- Wilson, RL, Gummow, JA, McAninch, D, et. al. Vitamin and mineral supplementation in pregnancy: evidence to practice. Women’s and Children’s Therapeutics Review. (2018);48(2):186-192.
- Dunstan, JA, Simmer, K, Dixon, G, and Prescott, SL. Cognitive assessment of children at age 2 ½ years after maternal fish oil supplementation in pregnancy: a randomised controlled trial. Archives of Disease in Childhood – ADC Fetal & Neonatal Edition. (2007); 93:F4-F6.
- Dunstan, JA, Mori, TA, Barden, A, et. al. Fish oil supplementation in pregnancy modifies neonatal allergen-specific immune responses and clinical outcomes in infants at high risk of atopy: A randomized, controlled trial. Journal of Allergy and Clinical Immunology. (2003);112(6):1178-1184.
- Gaston, A, and Cramp, A. Exercise during pregnancy: A review of patterns and determinants. Journal of Science and Medicine in Sport. (2011);14(4):299-305.
- Mudd, LM, Owe, KM, Mottola, MF, and Pivarnik, JM. Health Benefits of Physical Activity during Pregnancy: An International Perspective.
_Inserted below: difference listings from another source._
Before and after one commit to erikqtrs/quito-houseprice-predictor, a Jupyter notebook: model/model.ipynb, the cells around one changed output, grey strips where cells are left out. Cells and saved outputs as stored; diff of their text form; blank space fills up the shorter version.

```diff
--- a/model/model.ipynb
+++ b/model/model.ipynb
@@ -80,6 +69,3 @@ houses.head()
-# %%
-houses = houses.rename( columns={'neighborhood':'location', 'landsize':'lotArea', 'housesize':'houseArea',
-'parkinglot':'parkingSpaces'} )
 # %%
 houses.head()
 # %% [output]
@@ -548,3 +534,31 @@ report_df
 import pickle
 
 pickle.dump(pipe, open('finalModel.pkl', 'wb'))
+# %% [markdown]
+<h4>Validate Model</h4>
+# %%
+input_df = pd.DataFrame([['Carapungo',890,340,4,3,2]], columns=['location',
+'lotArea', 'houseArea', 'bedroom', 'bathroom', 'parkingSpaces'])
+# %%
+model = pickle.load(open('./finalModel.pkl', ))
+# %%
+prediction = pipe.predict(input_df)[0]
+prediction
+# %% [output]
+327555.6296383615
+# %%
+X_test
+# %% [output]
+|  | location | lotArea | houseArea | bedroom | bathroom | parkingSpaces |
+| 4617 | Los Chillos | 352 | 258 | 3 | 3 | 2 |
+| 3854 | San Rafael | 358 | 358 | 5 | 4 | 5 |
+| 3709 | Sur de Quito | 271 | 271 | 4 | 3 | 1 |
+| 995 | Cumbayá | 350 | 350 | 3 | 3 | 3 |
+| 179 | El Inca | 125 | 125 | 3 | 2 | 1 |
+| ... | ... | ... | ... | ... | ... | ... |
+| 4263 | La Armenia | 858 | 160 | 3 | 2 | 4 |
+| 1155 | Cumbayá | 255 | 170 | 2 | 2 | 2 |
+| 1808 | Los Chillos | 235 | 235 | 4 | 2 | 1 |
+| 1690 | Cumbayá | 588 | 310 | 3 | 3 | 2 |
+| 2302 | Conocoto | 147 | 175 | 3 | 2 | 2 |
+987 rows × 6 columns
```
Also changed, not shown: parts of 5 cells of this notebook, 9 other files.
Medicine & Science in Sports & Exercise. (2012).